Turn Lemons into Lemonade
I worked with a footwear brand that knew it had to embark on a social media campaign, but every time it posted to Instagram users responded with the same complaint: the brand’s shoes uncomfortable out of the box. Those complaints hurt their sales.
Of course they’re uncomfortable on the first wear — all shoes made of full grain leather are stiff, and need time to conform to the wearer’s foot. My advice: build a campaign around that reality, such as, “post a photo each day you wear your new shoes and watch how they conform to you feet.”
Once they got that messaging down, I advised the brand to start blogging about the orthopedic benefits of wearing a high-quality shoe that conforms to the individual consumer’s foot, such as the reduction of plantar fasciitis and heel spurs. After that, blog about the health benefits of open toe shoes and so on.
Consumers may not understand what to expect from your products, and how those expectations can evolve over time.
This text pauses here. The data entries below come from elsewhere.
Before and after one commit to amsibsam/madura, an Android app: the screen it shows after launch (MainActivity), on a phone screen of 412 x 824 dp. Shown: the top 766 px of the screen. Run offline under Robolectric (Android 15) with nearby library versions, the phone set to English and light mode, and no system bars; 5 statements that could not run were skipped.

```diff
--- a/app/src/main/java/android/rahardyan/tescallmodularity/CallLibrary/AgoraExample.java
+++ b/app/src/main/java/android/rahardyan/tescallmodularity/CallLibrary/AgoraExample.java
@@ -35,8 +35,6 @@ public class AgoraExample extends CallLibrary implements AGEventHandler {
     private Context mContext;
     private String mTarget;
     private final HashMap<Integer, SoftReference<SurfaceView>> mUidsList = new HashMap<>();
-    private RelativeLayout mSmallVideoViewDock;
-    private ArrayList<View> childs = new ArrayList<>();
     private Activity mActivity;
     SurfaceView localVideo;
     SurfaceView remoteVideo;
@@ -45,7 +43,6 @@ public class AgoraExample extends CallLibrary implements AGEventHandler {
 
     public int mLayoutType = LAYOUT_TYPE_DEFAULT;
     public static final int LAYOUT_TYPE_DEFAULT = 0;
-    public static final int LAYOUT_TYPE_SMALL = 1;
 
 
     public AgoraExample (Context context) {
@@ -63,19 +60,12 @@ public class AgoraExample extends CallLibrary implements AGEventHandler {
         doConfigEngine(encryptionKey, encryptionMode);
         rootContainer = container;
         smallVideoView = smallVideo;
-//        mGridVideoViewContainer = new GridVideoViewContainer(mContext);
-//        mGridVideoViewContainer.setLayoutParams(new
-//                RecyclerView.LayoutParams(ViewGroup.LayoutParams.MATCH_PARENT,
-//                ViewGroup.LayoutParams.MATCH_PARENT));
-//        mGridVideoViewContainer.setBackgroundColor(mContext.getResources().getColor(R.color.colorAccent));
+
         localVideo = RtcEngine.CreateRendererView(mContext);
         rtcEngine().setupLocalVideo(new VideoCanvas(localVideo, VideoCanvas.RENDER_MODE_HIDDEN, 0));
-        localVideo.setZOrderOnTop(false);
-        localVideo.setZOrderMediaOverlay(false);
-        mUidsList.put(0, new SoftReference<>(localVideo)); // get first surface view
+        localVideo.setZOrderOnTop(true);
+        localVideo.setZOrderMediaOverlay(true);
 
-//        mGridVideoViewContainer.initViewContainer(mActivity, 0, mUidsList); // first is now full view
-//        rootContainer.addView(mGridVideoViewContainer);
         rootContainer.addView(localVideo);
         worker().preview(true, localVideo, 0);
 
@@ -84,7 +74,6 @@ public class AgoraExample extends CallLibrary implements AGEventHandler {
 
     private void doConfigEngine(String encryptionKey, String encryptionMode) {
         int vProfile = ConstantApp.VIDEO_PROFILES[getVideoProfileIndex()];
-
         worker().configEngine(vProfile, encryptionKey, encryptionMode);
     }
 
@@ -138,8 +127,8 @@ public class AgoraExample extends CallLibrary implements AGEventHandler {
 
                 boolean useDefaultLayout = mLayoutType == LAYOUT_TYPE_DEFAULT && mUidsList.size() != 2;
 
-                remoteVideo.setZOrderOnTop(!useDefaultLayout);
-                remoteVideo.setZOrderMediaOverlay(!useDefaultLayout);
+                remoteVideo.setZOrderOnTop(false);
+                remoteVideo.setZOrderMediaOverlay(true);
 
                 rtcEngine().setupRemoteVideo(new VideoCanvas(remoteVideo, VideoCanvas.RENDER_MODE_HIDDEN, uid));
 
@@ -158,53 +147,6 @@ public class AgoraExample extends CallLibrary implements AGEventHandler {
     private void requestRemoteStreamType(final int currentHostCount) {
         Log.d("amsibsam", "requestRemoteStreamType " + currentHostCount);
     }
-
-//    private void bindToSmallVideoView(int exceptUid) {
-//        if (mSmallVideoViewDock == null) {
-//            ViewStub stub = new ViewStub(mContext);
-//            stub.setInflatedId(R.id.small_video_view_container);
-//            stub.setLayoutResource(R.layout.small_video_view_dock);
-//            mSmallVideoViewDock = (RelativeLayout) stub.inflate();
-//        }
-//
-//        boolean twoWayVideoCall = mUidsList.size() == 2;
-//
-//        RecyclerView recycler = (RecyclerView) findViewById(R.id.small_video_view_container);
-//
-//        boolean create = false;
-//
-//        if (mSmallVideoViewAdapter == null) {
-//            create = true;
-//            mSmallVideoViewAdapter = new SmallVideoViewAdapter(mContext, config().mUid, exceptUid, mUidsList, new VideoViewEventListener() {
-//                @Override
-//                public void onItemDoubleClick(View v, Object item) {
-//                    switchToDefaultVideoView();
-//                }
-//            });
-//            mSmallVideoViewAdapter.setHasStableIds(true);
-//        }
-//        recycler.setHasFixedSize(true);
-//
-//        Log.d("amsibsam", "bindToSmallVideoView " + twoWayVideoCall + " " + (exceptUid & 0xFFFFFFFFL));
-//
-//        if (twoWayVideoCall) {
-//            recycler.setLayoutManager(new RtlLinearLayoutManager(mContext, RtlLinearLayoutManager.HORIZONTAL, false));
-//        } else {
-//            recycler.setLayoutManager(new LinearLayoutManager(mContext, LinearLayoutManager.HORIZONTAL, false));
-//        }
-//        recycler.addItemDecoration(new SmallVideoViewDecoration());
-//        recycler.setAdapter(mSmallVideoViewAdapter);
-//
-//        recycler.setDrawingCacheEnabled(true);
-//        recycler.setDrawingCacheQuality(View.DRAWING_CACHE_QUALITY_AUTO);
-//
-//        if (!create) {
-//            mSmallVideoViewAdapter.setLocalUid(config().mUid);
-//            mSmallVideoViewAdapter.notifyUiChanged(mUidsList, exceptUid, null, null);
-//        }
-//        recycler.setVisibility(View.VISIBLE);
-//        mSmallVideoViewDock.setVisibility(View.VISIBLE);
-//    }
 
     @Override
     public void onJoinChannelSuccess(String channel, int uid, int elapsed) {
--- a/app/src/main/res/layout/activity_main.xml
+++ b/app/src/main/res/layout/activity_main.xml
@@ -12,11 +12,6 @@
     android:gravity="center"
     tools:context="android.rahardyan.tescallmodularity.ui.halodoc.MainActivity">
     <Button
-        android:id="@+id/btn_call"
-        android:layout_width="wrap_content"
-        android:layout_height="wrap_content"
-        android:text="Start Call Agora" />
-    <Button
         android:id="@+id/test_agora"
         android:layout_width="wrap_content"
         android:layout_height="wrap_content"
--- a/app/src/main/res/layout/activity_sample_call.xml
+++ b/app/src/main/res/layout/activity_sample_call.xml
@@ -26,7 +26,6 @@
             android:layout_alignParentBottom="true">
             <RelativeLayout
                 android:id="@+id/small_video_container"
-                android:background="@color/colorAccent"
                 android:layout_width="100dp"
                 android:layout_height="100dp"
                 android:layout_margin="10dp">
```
That should give you plenty of inspiration for your editorial calendar.
Starting Your First Blog Post
If you’re not sure how to begin your first post, start with the things you know best: your customers, and how your products uniquely meet their needs. If, by some remote chance you don’t know your customers very well, pick up the phone and talk to them. Jeremy King, former CTO and current SVP of Technology at Pinterest told me that when he worked at eBay, Meg Whitmen expected every employee to speak to at least 10 eBay customers each year. If eBay can do it, so can you.
It is a fact that when embarking on a content marketing program you will encounter numerous challenges along the way; challenges you can’t even anticipate yet. At the same time, you’ll also acquire the knowledge, expertise, systems and people needed to help your content marketing succeed and scale. The only way it won’t succeed is if you wait for all the pieces to fall into place for you get started.
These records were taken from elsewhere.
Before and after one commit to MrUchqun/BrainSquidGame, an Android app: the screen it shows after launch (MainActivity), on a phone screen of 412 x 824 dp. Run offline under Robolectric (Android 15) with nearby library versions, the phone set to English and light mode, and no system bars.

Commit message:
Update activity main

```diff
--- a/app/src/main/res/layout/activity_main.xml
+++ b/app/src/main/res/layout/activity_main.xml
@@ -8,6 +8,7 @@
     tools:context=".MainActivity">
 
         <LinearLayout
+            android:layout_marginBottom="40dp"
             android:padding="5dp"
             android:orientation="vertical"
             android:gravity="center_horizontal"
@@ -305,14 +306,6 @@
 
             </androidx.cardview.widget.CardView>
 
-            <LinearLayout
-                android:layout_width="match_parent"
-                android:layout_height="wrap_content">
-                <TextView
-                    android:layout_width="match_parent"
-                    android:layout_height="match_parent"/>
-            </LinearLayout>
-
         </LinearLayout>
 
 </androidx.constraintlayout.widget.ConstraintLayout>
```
If you need help on your content strategy or getting started, let us know!
Written by: Phillip Jackson, Ecommerce Evangelist